The 3D printing of food started almost as soon as the first 3D printing process was commercially released. One of the first uses of 3D printing, in fact, was in creating chocolate goodies. The bold idea has since evolved into other types of food, with a big jump in the printing materials used.
What sets the new technology apart is the ingredients used in the 3D processing. Instead of finished materials like chocolate, sugar, agar-agar or gelatin, the platform uses nano-cellulose fibers to assemble the food. The food manufacturing follows the diet requirements.
From the Hebrew University of Jerusalem, two professors have developed a 3D printing platform for personalized food. The process and platform allows for the printing of specific food items, including gluten-free, vegetarian, and vegan diets. Using edible zero-calorie nano-cellulose fiber, it can also print special diets for athletes, or for specific food requirements and limitations like those for diabetes and celiac disease.
The Hebrew University’s Prof. Ido Braslavsky presented the new 3D platform at the 3D Printing and Beyond: Current and Future Trends conference. Highlights of the conference included new innovations and technologies from Israeli and international researchers and experts from both industry and the academies.

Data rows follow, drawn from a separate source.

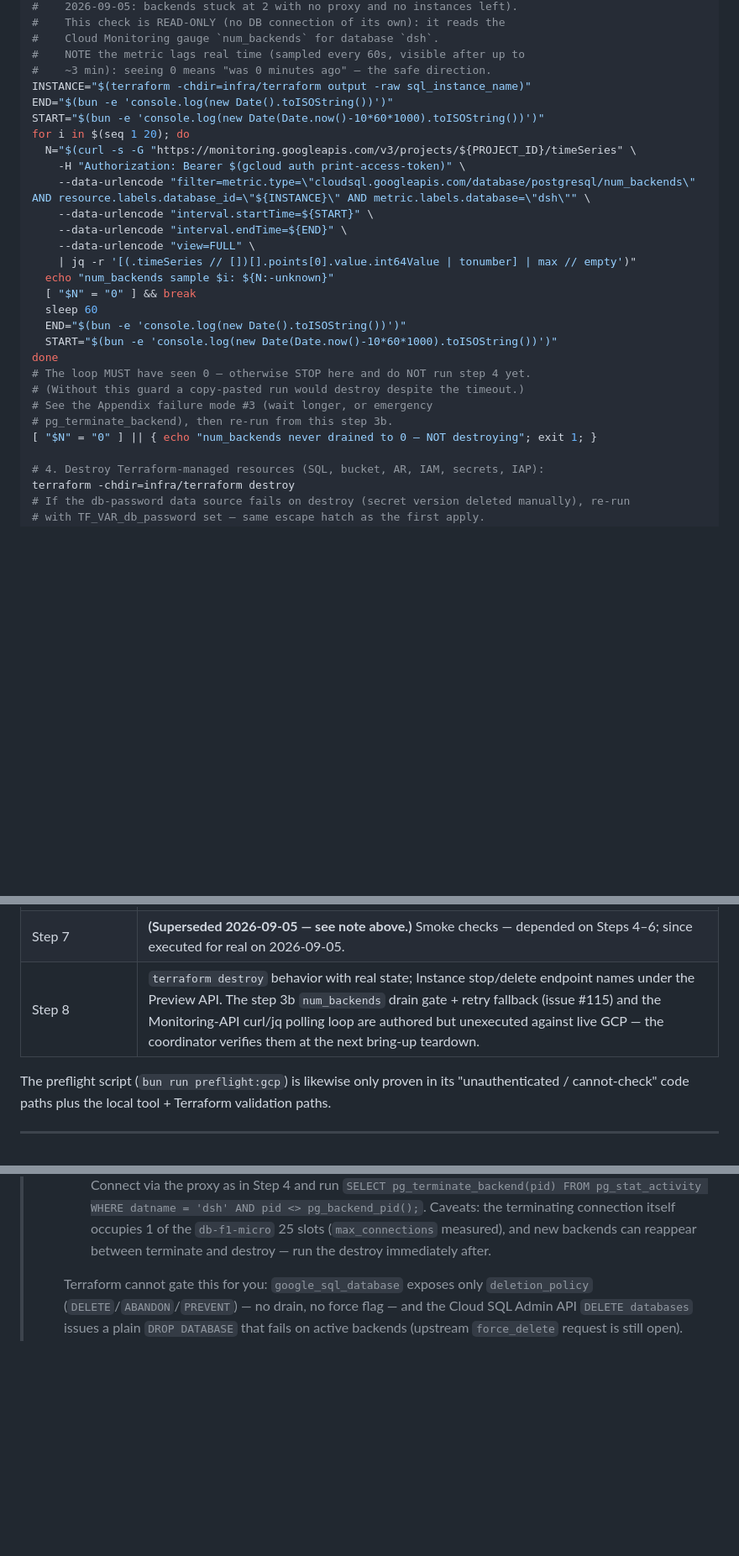
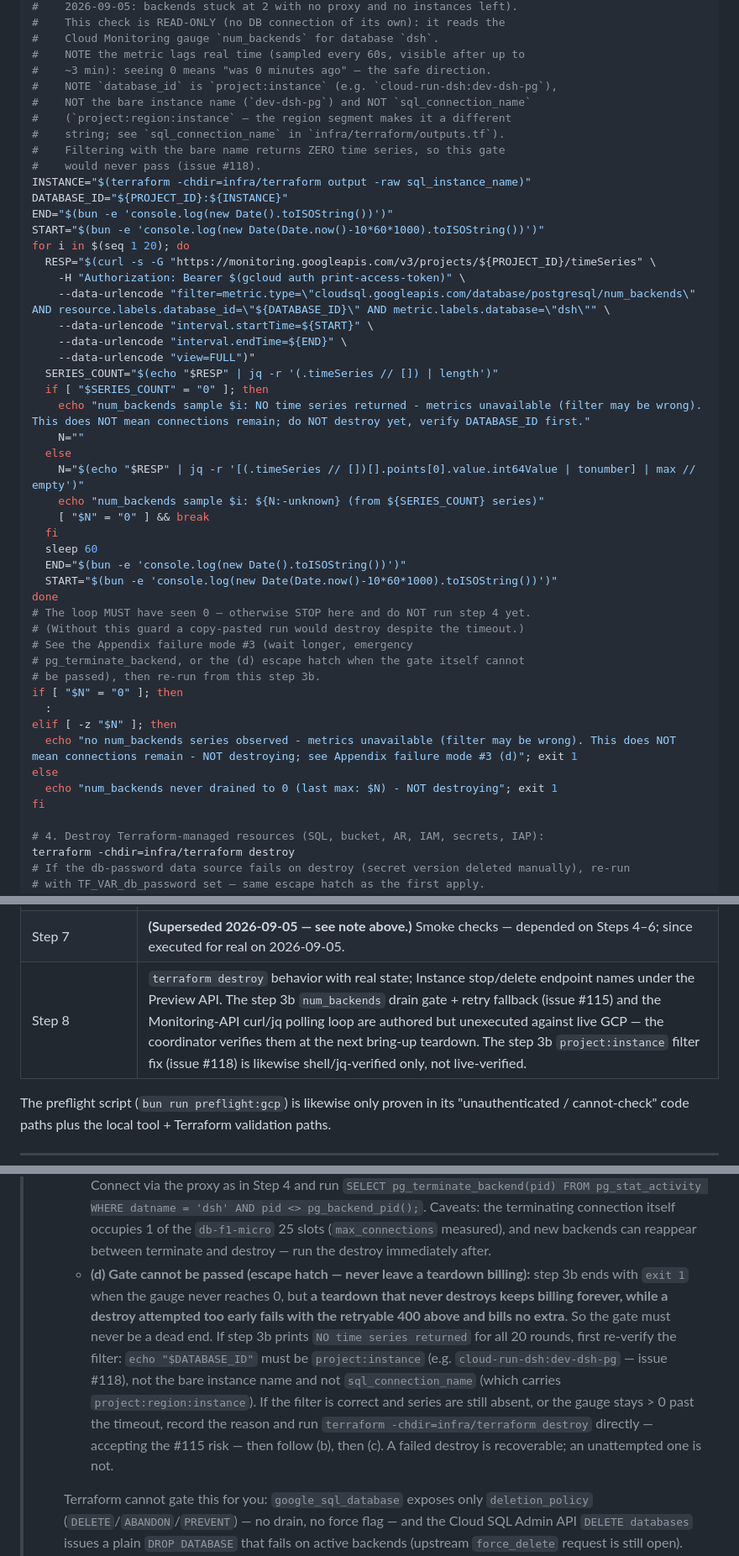
Before and after one commit to mpppk/cloud-run-dsh, a Markdown page: docs/deployment-runbook.md, 3 parts joined by grey strips. Shown at 84% size. GitHub-like rendering; blank space fills up the shorter version.

Commit message:
Step 8 step 3b の Monitoring フィルタを project:instance 形式に修正 (#118)

```diff
--- a/docs/deployment-runbook.md
+++ b/docs/deployment-runbook.md
@@ -685,28 +685,48 @@ gcloud storage rm --all-versions -r \
 #    Cloud Monitoring gauge `num_backends` for database `dsh`.
 #    NOTE the metric lags real time (sampled every 60s, visible after up to
 #    ~3 min): seeing 0 means "was 0 minutes ago" — the safe direction.
+#    NOTE `database_id` is `project:instance` (e.g. `cloud-run-dsh:dev-dsh-pg`),
+#    NOT the bare instance name (`dev-dsh-pg`) and NOT `sql_connection_name`
+#    (`project:region:instance` — the region segment makes it a different
+#    string; see `sql_connection_name` in `infra/terraform/outputs.tf`).
+#    Filtering with the bare name returns ZERO time series, so this gate
+#    would never pass (issue #118).
 INSTANCE="$(terraform -chdir=infra/terraform output -raw sql_instance_name)"
+DATABASE_ID="${PROJECT_ID}:${INSTANCE}"
 END="$(bun -e 'console.log(new Date().toISOString())')"
 START="$(bun -e 'console.log(new Date(Date.now()-10*60*1000).toISOString())')"
 for i in $(seq 1 20); do
-  N="$(curl -s -G "https://monitoring.googleapis.com/v3/projects/${PROJECT_ID}/timeSeries" \
+  RESP="$(curl -s -G "https://monitoring.googleapis.com/v3/projects/${PROJECT_ID}/timeSeries" \
     -H "Authorization: Bearer $(gcloud auth print-access-token)" \
-    --data-urlencode "filter=metric.type=\"cloudsql.googleapis.com/database/postgresql/num_backends\" AND resource.labels.database_id=\"${INSTANCE}\" AND metric.labels.database=\"dsh\"" \
+    --data-urlencode "filter=metric.type=\"cloudsql.googleapis.com/database/postgresql/num_backends\" AND resource.labels.database_id=\"${DATABASE_ID}\" AND metric.labels.database=\"dsh\"" \
     --data-urlencode "interval.startTime=${START}" \
     --data-urlencode "interval.endTime=${END}" \
-    --data-urlencode "view=FULL" \
-    | jq -r '[(.timeSeries // [])[].points[0].value.int64Value | tonumber] | max // empty')"
-  echo "num_backends sample $i: ${N:-unknown}"
-  [ "$N" = "0" ] && break
+    --data-urlencode "view=FULL")"
+  SERIES_COUNT="$(echo "$RESP" | jq -r '(.timeSeries // []) | length')"
+  if [ "$SERIES_COUNT" = "0" ]; then
+    echo "num_backends sample $i: NO time series returned - metrics unavailable (filter may be wrong). This does NOT mean connections remain; do NOT destroy yet, verify DATABASE_ID first."
+    N=""
+  else
+    N="$(echo "$RESP" | jq -r '[(.timeSeries // [])[].points[0].value.int64Value | tonumber] | max // empty')"
+    echo "num_backends sample $i: ${N:-unknown} (from ${SERIES_COUNT} series)"
+    [ "$N" = "0" ] && break
+  fi
   sleep 60
   END="$(bun -e 'console.log(new Date().toISOString())')"
   START="$(bun -e 'console.log(new Date(Date.now()-10*60*1000).toISOString())')"
 done
 # The loop MUST have seen 0 — otherwise STOP here and do NOT run step 4 yet.
 # (Without this guard a copy-pasted run would destroy despite the timeout.)
-# See the Appendix failure mode #3 (wait longer, or emergency
-# pg_terminate_backend), then re-run from this step 3b.
-[ "$N" = "0" ] || { echo "num_backends never drained to 0 — NOT destroying"; exit 1; }
+# See the Appendix failure mode #3 (wait longer, emergency
+# pg_terminate_backend, or the (d) escape hatch when the gate itself cannot
+# be passed), then re-run from this step 3b.
+if [ "$N" = "0" ]; then
+  :
+elif [ -z "$N" ]; then
+  echo "no num_backends series observed - metrics unavailable (filter may be wrong). This does NOT mean connections remain - NOT destroying; see Appendix failure mode #3 (d)"; exit 1
+else
+  echo "num_backends never drained to 0 (last max: $N) - NOT destroying"; exit 1
+fi
 
 # 4. Destroy Terraform-managed resources (SQL, bucket, AR, IAM, secrets, IAP):
 terraform -chdir=infra/terraform destroy
@@ -789,7 +809,7 @@ This runbook was authored against a machine with **no gcloud credentials and no
 | Step 5 | **(Superseded 2026-09-05 — see note above.)** **Highest risk.** The create body shape, `validateOnly` dry-run, and the v2 REST paths were verified against the live discovery document and read-only probes on 2026-09-03 (see PR verification: v1 paths return HTML 404, v2 list returns 200). Originally unproven: an actual create/start/stop against a live instance (billable), and the `gcloud run instances` Preview command-group availability — since executed for real on 2026-09-05. |
 | Step 6 | `gcloud run deploy` + IAP frontend wiring — the deploy itself was proven on the real project on 2026-09-05 (see the update note above); the IAP frontend wiring is still unexecuted. The image builds (see the control-plane Dockerfile) and was verified locally: `docker build` + container start + `/livez` curl (see the P3 PR verification). The RuntimeRegistry is wired (#23): `open` creates-or-starts the workspace Instance, proven live on 2026-09-05. |
 | Step 7 | **(Superseded 2026-09-05 — see note above.)** Smoke checks — depended on Steps 4–6; since executed for real on 2026-09-05. |
-| Step 8 | `terraform destroy` behavior with real state; Instance stop/delete endpoint names under the Preview API. The step 3b `num_backends` drain gate + retry fallback (issue #115) and the Monitoring-API curl/jq polling loop are authored but unexecuted against live GCP — the coordinator verifies them at the next bring-up teardown. |
+| Step 8 | `terraform destroy` behavior with real state; Instance stop/delete endpoint names under the Preview API. The step 3b `num_backends` drain gate + retry fallback (issue #115) and the Monitoring-API curl/jq polling loop are authored but unexecuted against live GCP — the coordinator verifies them at the next bring-up teardown. The step 3b `project:instance` filter fix (issue #118) is likewise shell/jq-verified only, not live-verified. |
 
 The preflight script (`bun run preflight:gcp`) is likewise only proven in its "unauthenticated / cannot-check" code paths plus the local tool + Terraform validation paths.
 
@@ -818,6 +838,7 @@ The preflight script (`bun run preflight:gcp`) is likewise only proven in its "u
 >    - **(a) Gate (non-destructive, default):** Step 8 step 3b polls the `num_backends` Monitoring gauge to 0 before destroying. It opens no DB connection itself.
 >    - **(b) Retry (fallback):** if the destroy still fails, wait a few minutes and re-run the same `terraform destroy`. Measured 2026-09-05: the second run destroyed 19 resources with 0 errors. Never leave a failed destroy unattended — failed = still billing.
 >    - **(c) Emergency `pg_terminate_backend` (last resort, destructive-adjacent):** only if (b) keeps failing. Connect via the proxy as in Step 4 and run `SELECT pg_terminate_backend(pid) FROM pg_stat_activity WHERE datname = 'dsh' AND pid <> pg_backend_pid();`. Caveats: the terminating connection itself occupies 1 of the `db-f1-micro` 25 slots (`max_connections` measured), and new backends can reappear between terminate and destroy — run the destroy immediately after.
+>    - **(d) Gate cannot be passed (escape hatch — never leave a teardown billing):** step 3b ends with `exit 1` when the gauge never reaches 0, but **a teardown that never destroys keeps billing forever, while a destroy attempted too early fails with the retryable 400 above and bills no extra**. So the gate must never be a dead end. If step 3b prints `NO time series returned` for all 20 rounds, first re-verify the filter: `echo "$DATABASE_ID"` must be `project:instance` (e.g. `cloud-run-dsh:dev-dsh-pg` — issue #118), not the bare instance name and not `sql_connection_name` (which carries `project:region:instance`). If the filter is correct and series are still absent, or the gauge stays > 0 past the timeout, record the reason and run `terraform -chdir=infra/terraform destroy` directly — accepting the #115 risk — then follow (b), then (c). A failed destroy is recoverable; an unattempted one is not.
 >
 >    Terraform cannot gate this for you: `google_sql_database` exposes only `deletion_policy` (`DELETE`/`ABANDON`/`PREVENT`) — no drain, no force flag — and the Cloud SQL Admin API `DELETE databases` issues a plain `DROP DATABASE` that fails on active backends (upstream `force_delete` request is still open). See the note on `google_sql_database.dsh` in `cloudsql.tf`. The runbook gate above is the fix.
 
```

Prof. Braslavsky heads the Inter-Faculty Biotechnology Program at the Institute of Biochemistry, Food Science and Nutrition, under the university’s Robert H. Smith Faculty of Agriculture, Food and Environment. He collaborated with Prof. Oded Shoseyov who works under the Robert H. Smith Institute of Plant Sciences and Genetics in Agriculture.
3D Printing Fundamentals

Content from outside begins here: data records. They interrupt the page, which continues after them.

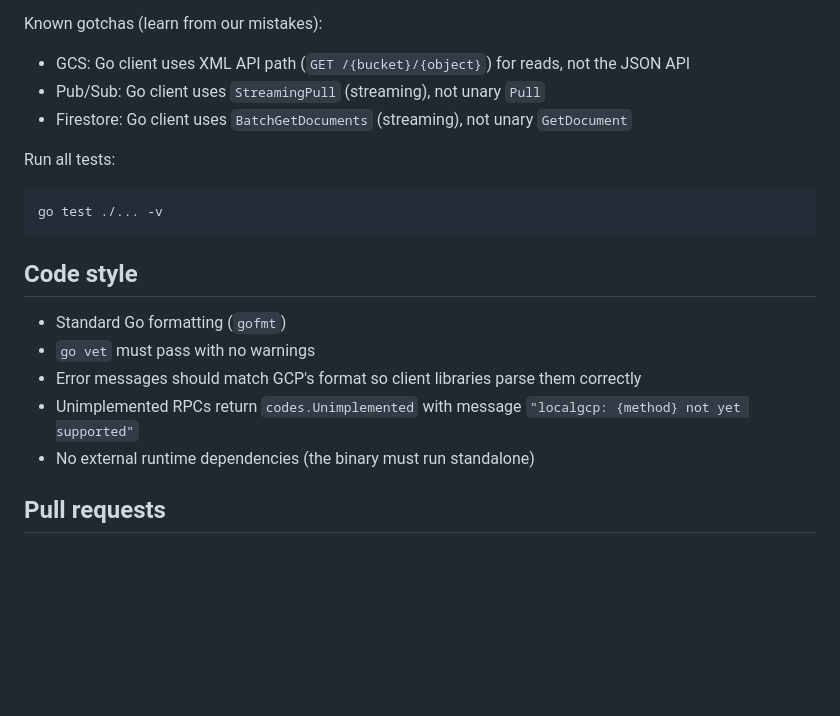
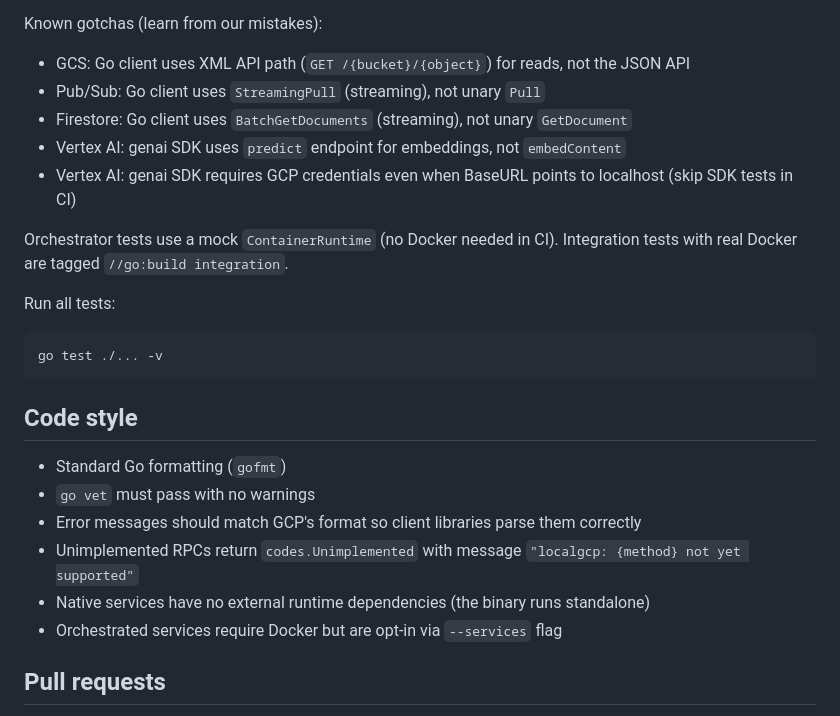
Before and after one commit to slokam-ai/localgcp, a Markdown page: CONTRIBUTING.md, the part around one of its changes. Rendered like a GitHub page; blank space fills up the shorter version.

```diff
--- a/CONTRIBUTING.md
+++ b/CONTRIBUTING.md
@@ -58,6 +83,10 @@ Known gotchas (learn from our mistakes):
 - GCS: Go client uses XML API path (`GET /{bucket}/{object}`) for reads, not the JSON API
 - Pub/Sub: Go client uses `StreamingPull` (streaming), not unary `Pull`
 - Firestore: Go client uses `BatchGetDocuments` (streaming), not unary `GetDocument`
+- Vertex AI: genai SDK uses `predict` endpoint for embeddings, not `embedContent`
+- Vertex AI: genai SDK requires GCP credentials even when BaseURL points to localhost (skip SDK tests in CI)
+
+Orchestrator tests use a mock `ContainerRuntime` (no Docker needed in CI). Integration tests with real Docker are tagged `//go:build integration`.
 
 Run all tests:
 
@@ -71,7 +100,8 @@ go test ./... -v
 - `go vet` must pass with no warnings
 - Error messages should match GCP's format so client libraries parse them correctly
 - Unimplemented RPCs return `codes.Unimplemented` with message `"localgcp: {method} not yet supported"`
-- No external runtime dependencies (the binary must run standalone)
+- Native services have no external runtime dependencies (the binary runs standalone)
+- Orchestrated services require Docker but are opt-in via `--services` flag
 
 ## Pull requests
 
```
Also changed, not shown: other parts of CONTRIBUTING.md (+30 -5 lines), ROADMAP.md (+2 -1 lines).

Today’s 3D printers are usually deposition printers. This is an important distinction for food. The 3D printing adds layer upon layer of the same material to form the desired or programmed shape. Called additive manufacturing, it is the most common method used by 3D printers. Newer 3D printing technology uses binding printers, where different materials adhere to one another. For food, this results in a form of edible cement. The process uses the same layer by layer deposit of materials, but it uses different nozzles with different materials.
Using this concept, it is possible for confectioners, chocolatiers, and pastry chefs to create an object which is physically impossible to do by hand. These include objects which look like optical illusions and would be almost impossible to craft to hard. The food extrudes from nozzles and are made from different powdery materials. Lasers and robotic arms are also used to make patterned chocolate, intricate pastry shapes, and sugar sculptures. The 3D Systems ChefJet produces thin layers of crystal from fine-grain sugar creating a wide range of geometric shapes. The Natural Foods Choc Edge 3D printer uses chocolate in syringes to create beautiful patterns and shapes.
One Big Step Further
The above printers are already available on the market. What sets the new technology apart is the ingredients used in the 3D processing. Instead of finished materials like chocolate, sugar, agar-agar or gelatin, the platform uses nano-cellulose fibers to assemble the food. The food manufacturing follows the diet requirements. Using these fibers, it is possible to add and bind proteins, carbohydrates and fats, and to create the food’s texture. The user can cook the food product in several ways while being 3D printed. The 3D printing assembles the food and the user can bake, fry, or grill it separately.